|Native to||Arunachal Pradesh, India|
62,000 (2001 census)
The Gallong or Galo language is a Sino-Tibetan language of the Tani group, spoken by the Galo people. Its precise position within Tani is not yet certain, due primarily to its central location in the Tani area and the strong effects of intra-Tani contacts on the development of Tani languages. It is an endangered language according to the normal definitions, although prospects for its survival are better than most similarly-placed languages in the world.
The major Galo dialects are Pugo, spoken around the district capital Aalo; Lare, spoken to the south of Aaloo; and a dialect provisionally describable as "North-Western", spoken in the North-West near the Tagin area. There may be additional Galo dialects further to the north, which remains largely un-researched. Subdialects are numerous and often correspond to regional or clan groupings. Neighbouring languages include Assamese, Nepali, Bodo, Mising, Minyong, Hills Miri, Tagin, Nishi, Bori, Pailibo, Ramo and Bokar.
Post (2007:46) lists a provisional classification of Galo dialects.
- Larèe, Puugóo
Like most central and eastern Tani languages, Galo is largely synthetic and agglutinating. Two primary lexical tones are present – High and Low – which may reflect two Proto-Tani syllable tones; in modern Galo, the surface TBU (Tone-Bearing Unit) is the usually polysyllabic phonological word. A robust finite/non-finite asymmetry underlies Galo grammar, and clause chaining and nominalization are both rampant. No synchronic verb-serialization appears to exist, although what seems to have been proto-verb-serialization has developed into a very large and productive system of derivational suffixes to bound verbal roots.
Major (non-derived) lexical classes are noun, adjective and verb. Other grammatical features include postpositions, relator nouns, classifiers, an extremely large system of aspectual suffixes, and a rich set of constituent-final particles coding functions related to epistemological status (such as evidentiality), discourse/pragmatic status, modality, and other related functions. Case-marking is basically accusative; ergativity has not been found.

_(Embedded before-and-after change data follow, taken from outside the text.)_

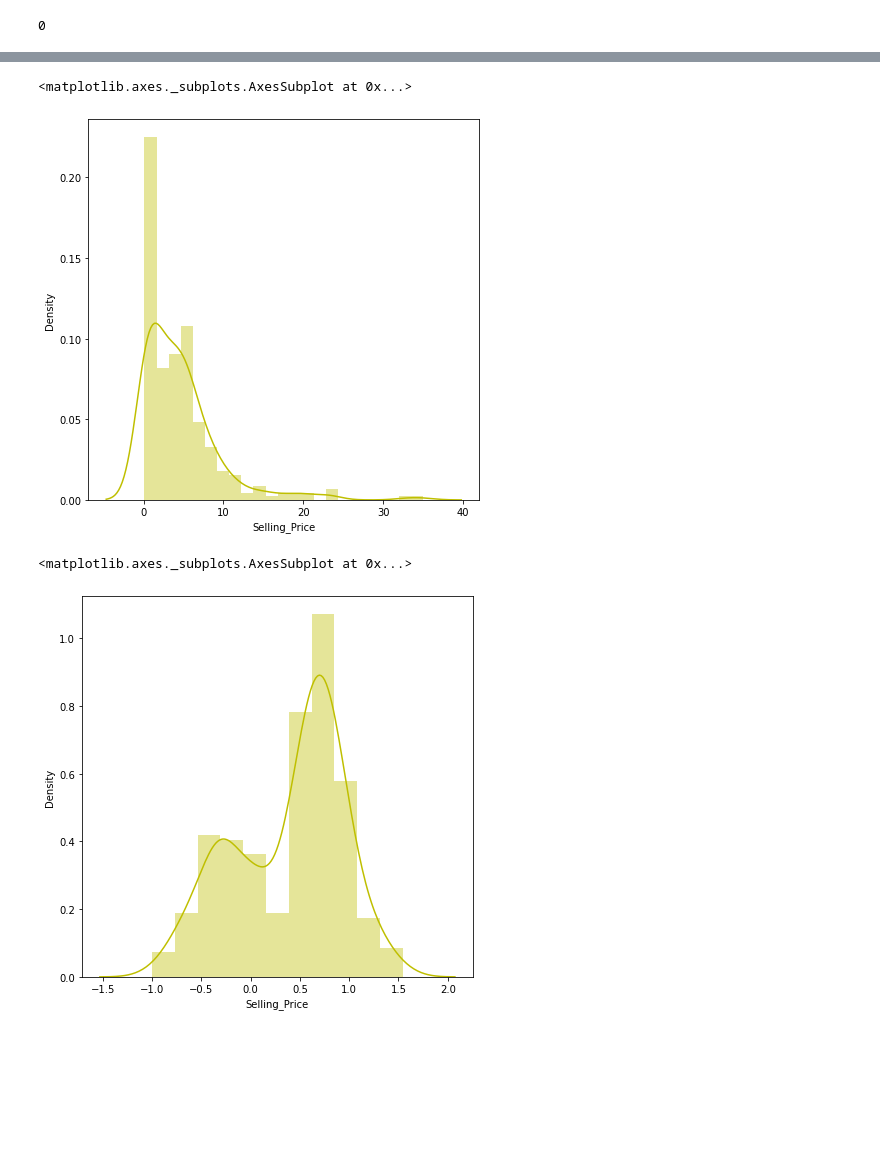
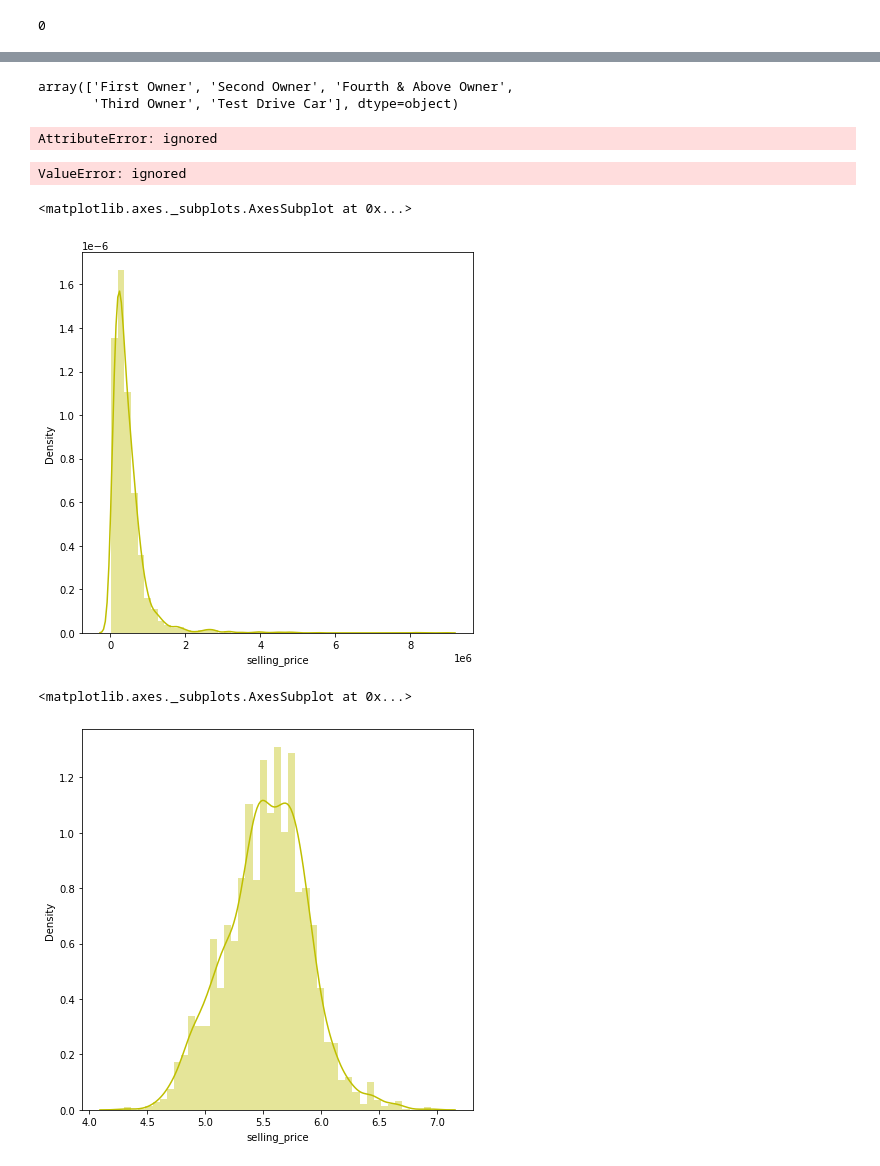
Before and after one commit to ajinkyajumde/Linear_Regression, a Jupyter notebook: Copy_of_Self_Project_Linear_Regression_(Car_Dekho).ipynb, the cells around one changed output, grey strips where cells are left out. Drawn from its saved outputs; the diff is of its cells as text; code cells hidden in the pictures; blank space fills up the shorter version.

```diff
--- a/Copy_of_Self_Project_Linear_Regression_(Car_Dekho).ipynb
+++ b/Copy_of_Self_Project_Linear_Regression_(Car_Dekho).ipynb
@@ -122 +131,3 @@ Index(['Car_Name', 'Year', 'Selling_Price', 'Present_Price', 'Kms_Driven',
       dtype='object')
+# %%
+dataset['year']=2022-dataset['year']
@@ -123,14 +150,29 @@ Index(['Car_Name', 'Year', 'Selling_Price', 'Present_Price', 'Kms_Driven',
+# %%
+dataset['owner'].unique()
+# %% [output]
+array(['First Owner', 'Second Owner', 'Fourth & Above Owner',
+       'Third Owner', 'Test Drive Car'], dtype=object)
+# %%
+dataset["owner"]=dataset["owner"].values.astype(str)
+# %%
+dataset['owner']=pd.astype()(df['owner'])
+# %% [output]
+AttributeError: ignored
+# %%
+dataset['number_of_owner']=dataset.apply((lambda x: 1 if dataset['owner']=='First Owner' else 2 if dataset['owner']=='Second Owner' else 3  if dataset['owner']=='Third Owner' else 4),axis=1)
+# %% [output]
+ValueError: ignored
 # %%
 plt.figure(figsize=(7,7))
-sns.distplot(dataset['Selling_Price'],color="y")
+sns.distplot(dataset['selling_price'],color="y")
 # %% [output]
 <matplotlib.axes._subplots.AxesSubplot at 0x...>
-[figure, old version]
+[figure, new version]
 # %%
 plt.figure(figsize=(7,7))
-sns.distplot(np.log10(dataset['Selling_Price']),color="y")
+sns.distplot(np.log10(dataset['selling_price']),color="y")
 # %% [output]
 <matplotlib.axes._subplots.AxesSubplot at 0x...>
-[figure, old version]
+[figure, new version]
 # %%
 plt.figure(figsize=(7,7))
```
Also changed, not shown: parts of 20 cells of this notebook.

Post, Mark W. (2007). A Grammar of Galo. PhD Dissertation. Melbourne, La Trobe University Research Centre for Linguistic Typology.